It's great, every year at graduation (and at other times as well) the college where my wife is a professor, and where my daughters both graduated, they have piper's, in full regalia, lead in the procession, which starts with the regents, then the faculty, and finally the graduates, with those getting Master's degrees bringing up the rear. My daughter just got her MA from there last week. One of the piper was female (I think, at least in the past one has been) and one was rather dark complected for a Scot (but with a name suggestive of origins in a former Brit Colony which retains Brit military traditions), but there were three of them, most I've ever seen at the ceremony. It did tend to limit their repertoires to stuff that all three knew. Somehow they were all wearing the same tartan. The school is (more correctly was) affiliated with the Presbyterian Church, and thus the Scot connection.

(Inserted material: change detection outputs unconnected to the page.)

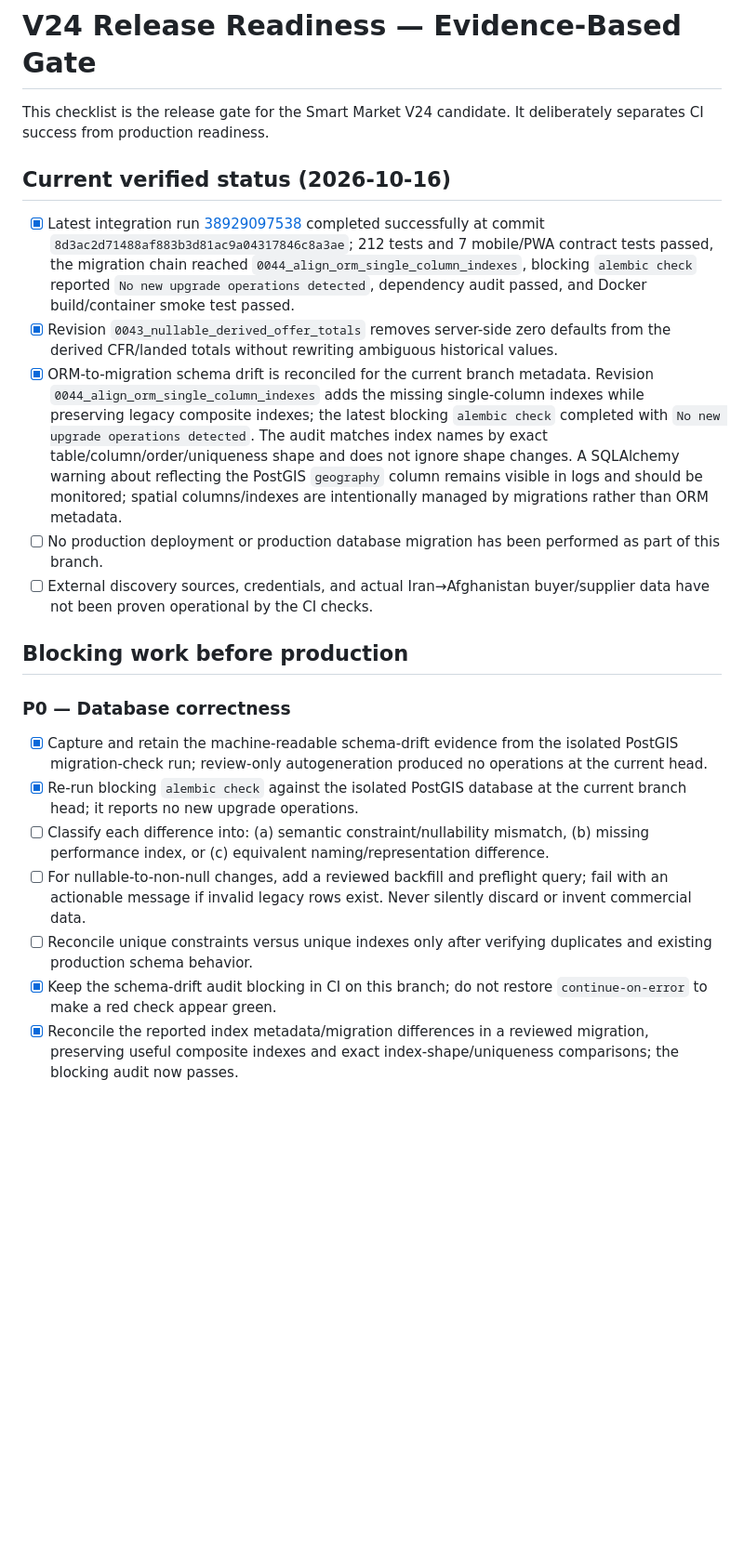
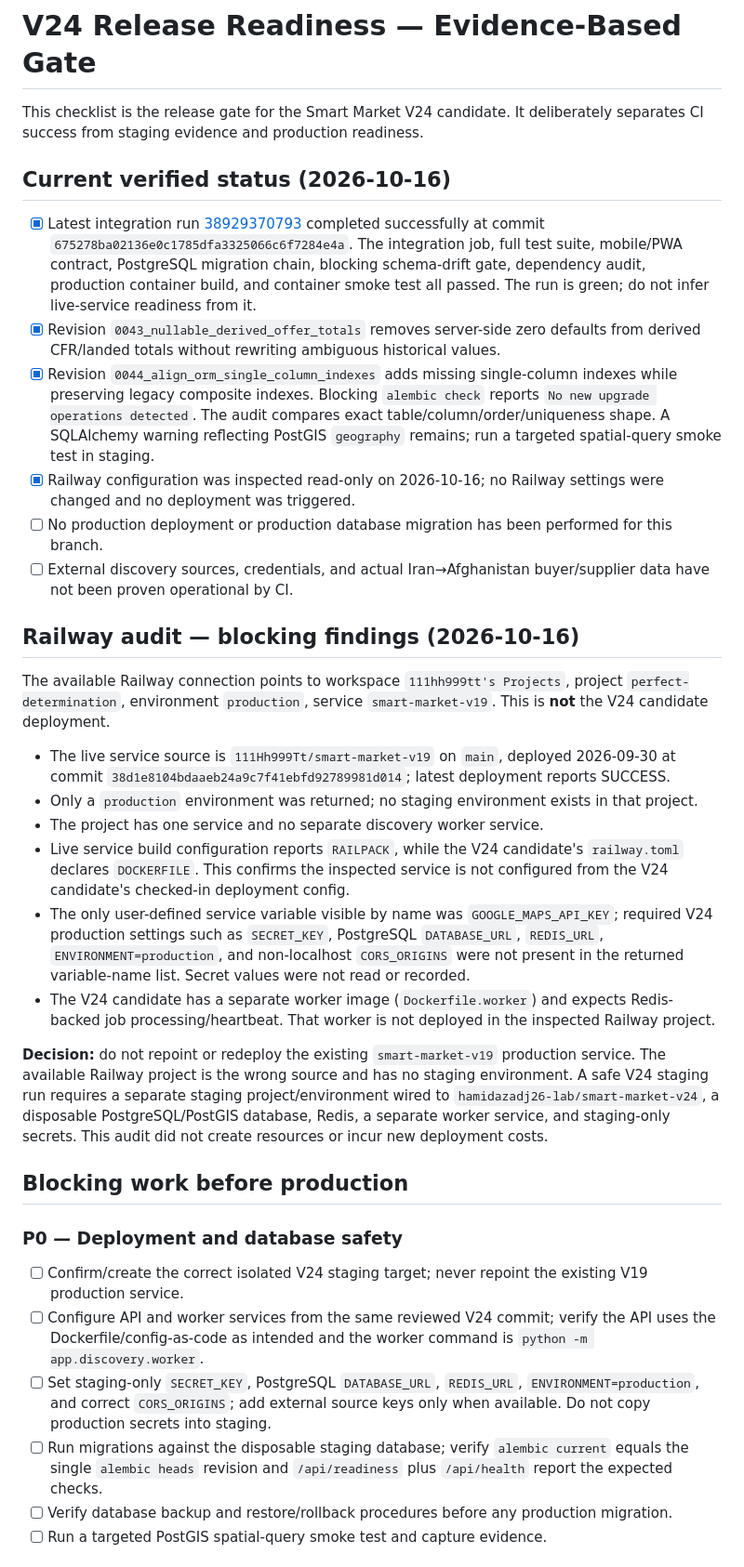
Before and after one commit to hamidazadj26-lab/smart-market-v24, a Markdown page: docs/RELEASE_READINESS_V24.md, the part around one of its changes. Shown at 93% size. Rendered like a GitHub page; blank space fills up the shorter version.

Commit message:
Document Railway V24 staging blockers and audit findings

```diff
--- a/docs/RELEASE_READINESS_V24.md
+++ b/docs/RELEASE_READINESS_V24.md
@@ -1,23 +1,36 @@
 # V24 Release Readiness — Evidence-Based Gate
 
-This checklist is the release gate for the Smart Market V24 candidate. It deliberately separates CI success from production readiness.
+This checklist is the release gate for the Smart Market V24 candidate. It deliberately separates CI success from staging evidence and production readiness.
 
 ## Current verified status (2026-10-16)
 
-- [x] Latest integration run [38929097538](https://github.com/hamidazadj26-lab/smart-market-v24/actions/runs/38929097538) completed successfully at commit `8d3ac2d71488af883b3d81ac9a04317846c8a3ae`; 212 tests and 7 mobile/PWA contract tests passed, the migration chain reached `0044_align_orm_single_column_indexes`, blocking `alembic check` reported `No new upgrade operations detected`, dependency audit passed, and Docker build/container smoke test passed.
-- [x] Revision `0043_nullable_derived_offer_totals` removes server-side zero defaults from the derived CFR/landed totals without rewriting ambiguous historical values.
-- [x] ORM-to-migration schema drift is reconciled for the current branch metadata. Revision `0044_align_orm_single_column_indexes` adds the missing single-column indexes while preserving legacy composite indexes; the latest blocking `alembic check` completed with `No new upgrade operations detected`. The audit matches index names by exact table/column/order/uniqueness shape and does not ignore shape changes. A SQLAlchemy warning about reflecting the PostGIS `geography` column remains visible in logs and should be monitored; spatial columns/indexes are intentionally managed by migrations rather than ORM metadata.
-- [ ] No production deployment or production database migration has been performed as part of this branch.
-- [ ] External discovery sources, credentials, and actual Iran→Afghanistan buyer/supplier data have not been proven operational by the CI checks.
+- [x] Latest integration run [38929370793](https://github.com/hamidazadj26-lab/smart-market-v24/actions/runs/38929370793) completed successfully at commit `675278ba02136e0c1785dfa3325066c6f7284e4a`. The integration job, full test suite, mobile/PWA contract, PostgreSQL migration chain, blocking schema-drift gate, dependency audit, production container build, and container smoke test all passed. The run is green; do not infer live-service readiness from it.
+- [x] Revision `0043_nullable_derived_offer_totals` removes server-side zero defaults from derived CFR/landed totals without rewriting ambiguous historical values.
+- [x] Revision `0044_align_orm_single_column_indexes` adds missing single-column indexes while preserving legacy composite indexes. Blocking `alembic check` reports `No new upgrade operations detected`. The audit compares exact table/column/order/uniqueness shape. A SQLAlchemy warning reflecting PostGIS `geography` remains; run a targeted spatial-query smoke test in staging.
+- [x] Railway configuration was inspected read-only on 2026-10-16; no Railway settings were changed and no deployment was triggered.
+- [ ] No production deployment or production database migration has been performed for this branch.
+- [ ] External discovery sources, credentials, and actual Iran→Afghanistan buyer/supplier data have not been proven operational by CI.
+
+## Railway audit — blocking findings (2026-10-16)
+
+The available Railway connection points to workspace `111hh999tt's Projects`, project `perfect-determination`, environment `production`, service `smart-market-v19`. This is **not** the V24 candidate deployment.
+
+- The live service source is `111Hh999Tt/smart-market-v19` on `main`, deployed 2026-09-30 at commit `38d1e8104bdaaeb24a9c7f41ebfd92789981d014`; latest deployment reports SUCCESS.
+- Only a `production` environment was returned; no staging environment exists in that project.
+- The project has one service and no separate discovery worker service.
+- Live service build configuration reports `RAILPACK`, while the V24 candidate's `railway.toml` declares `DOCKERFILE`. This confirms the inspected service is not configured from the V24 candidate's checked-in deployment config.
+- The only user-defined service variable visible by name was `GOOGLE_MAPS_API_KEY`; required V24 production settings such as `SECRET_KEY`, PostgreSQL `DATABASE_URL`, `REDIS_URL`, `ENVIRONMENT=production`, and non-localhost `CORS_ORIGINS` were not present in the returned variable-name list. Secret values were not read or recorded.
+- The V24 candidate has a separate worker image (`Dockerfile.worker`) and expects Redis-backed job processing/heartbeat. That worker is not deployed in the inspected Railway project.
+
+**Decision:** do not repoint or redeploy the existing `smart-market-v19` production service. The available Railway project is the wrong source and has no staging environment. A safe V24 staging run requires a separate staging project/environment wired to `hamidazadj26-lab/smart-market-v24`, a disposable PostgreSQL/PostGIS database, Redis, a separate worker service, and staging-only secrets. This audit did not create resources or incur new deployment costs.
 
 ## Blocking work before production
 
-### P0 — Database correctness
-- [x] Capture and retain the machine-readable schema-drift evidence from the isolated PostGIS migration-check run; review-only autogeneration produced no operations at the current head.
-- [x] Re-run blocking `alembic check` against the isolated PostGIS database at the current branch head; it reports no new upgrade operations.
-- [ ] Classify each difference into: (a) semantic constraint/nullability mismatch, (b) missing performance index, or (c) equivalent naming/representation difference.
-- [ ] For nullable-to-non-null changes, add a reviewed backfill and preflight query; fail with an actionable message if invalid legacy rows exist. Never silently discard or invent commercial data.
-- [ ] Reconcile unique constraints versus unique indexes only after verifying duplicates and existing production schema behavior.
-- [x] Keep the schema-drift audit blocking in CI on this branch; do not restore `continue-on-error` to make a red check appear green.
-- [x] Reconcile the reported index metadata/migration differences in a reviewed migration, preserving useful composite indexes and exact index-shape/uniqueness comparisons; the blocking audit now passes.
+### P0 — Deployment and database safety
+- [ ] Confirm/create the correct isolated V24 staging target; never repoint the existing V19 production service.
+- [ ] Configure API and worker services from the same reviewed V24 commit; verify the API uses the Dockerfile/config-as-code as intended and the worker command is `python -m app.discovery.worker`.
+- [ ] Set staging-only `SECRET_KEY`, PostgreSQL `DATABASE_URL`, `REDIS_URL`, `ENVIRONMENT=production`, and correct `CORS_ORIGINS`; add external source keys only when available. Do not copy production secrets into staging.
+- [ ] Run migrations against the disposable staging database; verify `alembic current` equals the single `alembic heads` revision and `/api/readiness` plus `/api/health` report the expected checks.
+- [ ] Verify database backup and restore/rollback procedures before any production migration.
+- [ ] Run a targeted PostGIS spatial-query smoke test and capture evidence.
 
```
Also changed, not shown: other parts of docs/RELEASE_READINESS_V24.md (+9 -16 lines).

You can indeed, right here.
Must be why the ChiComs mount them on their version of the AK (and the SKS for that matter, I just happen to have a pre-import ban Chinese "SKS", with the bayonet (Although I couldn't tell you just where the bayonet might be at the moment, unless I actually put it back on the rifle :) )
Last night, I just happened to turn on the movie ZULU, which had nothing to do with Iraq. Still I was drawn to the British effective use of the Bayonet. Back in WWII, I recall that item of issue then. It was also a real pig sticker, nothing like the one issued today in length.
This is the first time I've seen this story (and it's 3 days after the fact). Have either of you seen it published anywhere else?
Because its never . . ever a good idea to suggest to Scottish Highlander that he is English
well, I know it sure would have caused such a thing with THIS female!!!!!
Alkhin, of the Ferguson Clan
Wrong movie. Let's all watch "Zulu."
LOL! (But the text you're quoting is really from Leisler, whom I'll ping.)
Or as we used to say in Glasgow
"Come ahead ya f*****g b*****d"
A propos of nothing, BTW, I only a few years ago learned (through another family member's geological research) that I'm a MacBain of Scotland through my great-grandfather Bane of West Virginia. I hope that doesn't mean we have a feud to the death or something.